“Me too, somebody’s in cell kk. I need help too!”
“I can’t breath.”
“Oh, God…we’re all gonna die!”
“GET ME THE FUCK OUT OF HERE!!!”
The problem was: no help was coming. I knew it, but didn’t have the heart to tell them. I was locked in cell 1, the cell closest to the officers’ station up on base. As the unit continued to fill with smoke, I had listened to the officers hurriedly discuss the possibility of trying to save us. As it turned out, their lives were more valuable than ours … at least to them anyway.
Nerves completely shot, I couldn’t help chuckling hysterically. Of all the ways to go, I was about to die all alone, on a pissy-smelling cell floor, of smoke inhalation from a fire in prison. How pathetic. I’d never put much thought into whether or not God existed, but I prayed then. I didn’t ask to live. I didn’t ask for a miracle. I only asked for the courage to die with dignity; to stay strong and not succumb to the fear gripping my heart, a fear so overwhelming I felt like pissing myself.
I figured then, as I still do now, that when it’s your time to go, it’s your time to go. The best a man can hope for is to die well, with dignity.
Lying there on that floor, I thought about my life. How different it could have been. I thought about those I loved, and those I had hurt. I hadn’t spent enough time saying “I love you,” or “I’m sorry.” Two very big regrets. You always have more time, time to “do it later,” until you don’t.
I didn’t die that day. One corrections officer, one hero, ran completely across the prison dragging a couple of two-wheeled industrial fans. He then, on his own, wrestled those fans through the doorway of segregation unit and crawled on hands and knees to move them deep into the cellblock, where he used them to purge the smoke from the building. It took awhile, but the air eventually cleared.

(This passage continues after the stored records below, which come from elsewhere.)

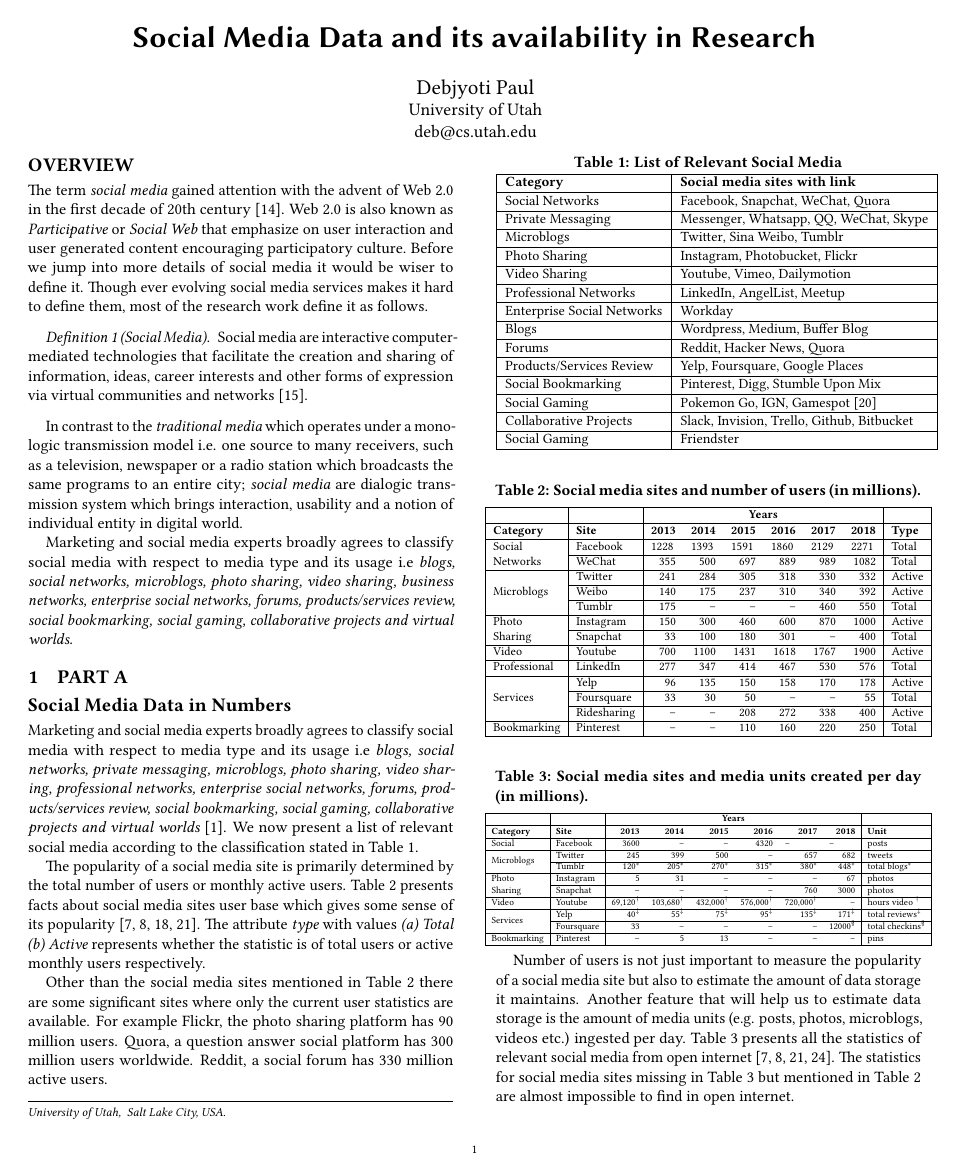
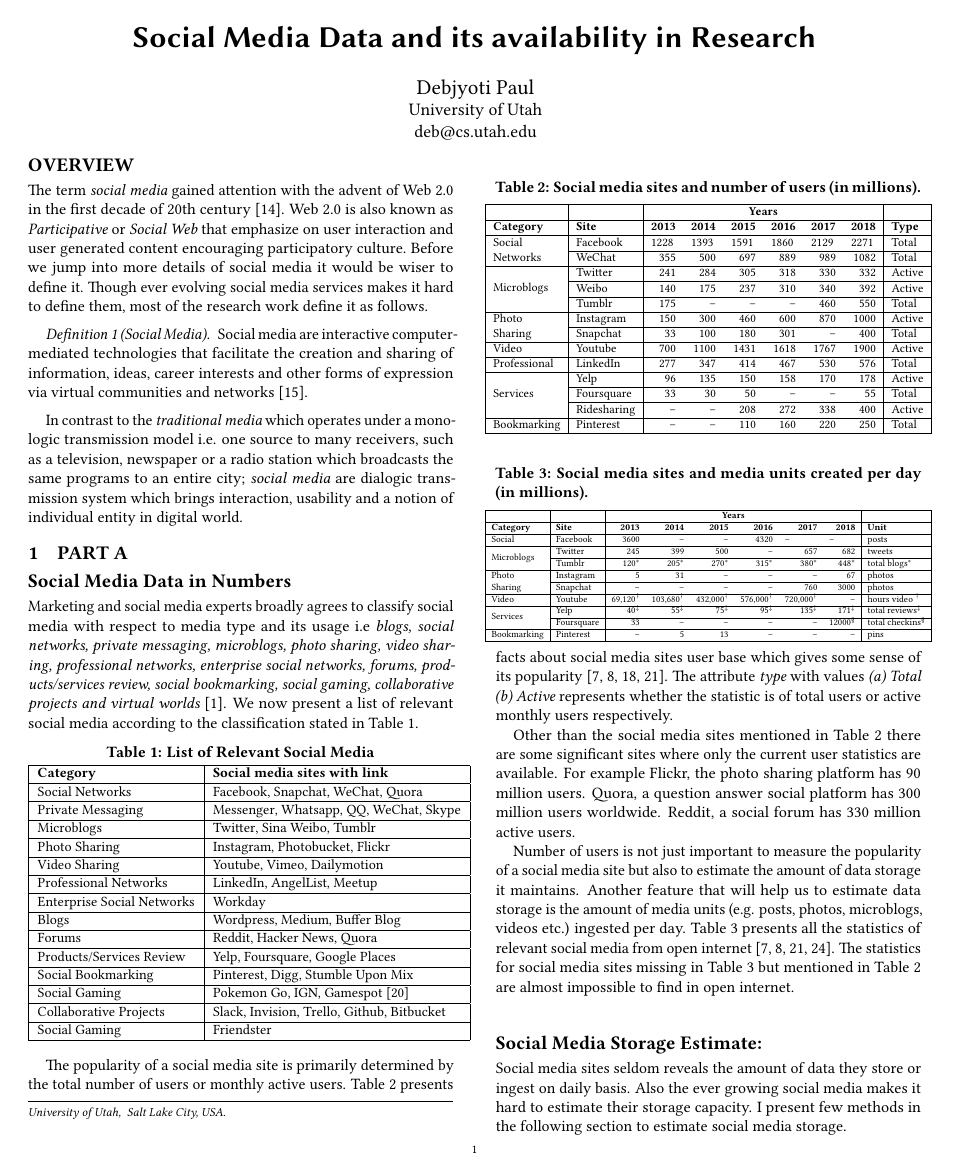
Before and after one commit to debjyoti385/WrittenQualifier, a LaTeX paper (1_problem/main.tex, which reads 1_problem/01_overview.tex, 1_problem/02_media_numbers.tex): page 1 of 5. The pictures show the PDF file 1_problem/main.pdf that the author committed with the source.

Commit message:
update dummy problem 2

```diff
--- a/1_problem/01_overview.tex
+++ b/1_problem/01_overview.tex
@@ -8,7 +8,6 @@
 
 In contrast to the {\em traditional media} which operates under a monologic transmission model i.e. one source to many receivers, such as a television, newspaper  or a radio station which broadcasts the same programs to an entire city; {\em social media} are dialogic transmission system which brings interaction, usability and a notion of individual entity in digital world.
 
-Marketing and social media experts broadly agrees to classify social media with respect to media type and its usage i.e {\em blogs, social networks, microblogs,  photo sharing,  video sharing, business networks,  enterprise social networks, forums, products/services review, social bookmarking, social gaming, collaborative projects  and virtual worlds.}
 
 
 
--- a/1_problem/02_media_numbers.tex
+++ b/1_problem/02_media_numbers.tex
@@ -3,7 +3,7 @@
 \subsection*{Social Media Data in Numbers}
 Marketing and social media experts broadly agrees to classify social media with respect to media type and its usage i.e {\em blogs, social networks, private messaging, microblogs,  photo sharing,  video sharing, professional networks,  enterprise social networks, forums, products/services review, social bookmarking, social gaming, collaborative projects  and virtual worlds} \cite{aichner2015measuring}. We now present a list of relevant social media according to the classification stated in Table \ref{table:social_media_list}.
 
-\begin{table}[t]
+\begin{table}[h]
 % \centering
 \caption{List of Relevant Social Media}\vspace{-4mm}
 {\small
```
Also changed, not shown: 1_problem/main.pdf, 2_problem/main.pdf, final.pdf, 1 other file.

Later on, when someone asked the hero guard why he’d risked his life for a bunch of convicts, his answer was simple: “God would never have forgiven me if I hadn’t tried.”
Jerry Metcalf is serving 40-60 years in Michigan for 2nd Degree Murder.
Jerry Metcalf #251141
3225 John Conley Dr
Lapeer, MI 48446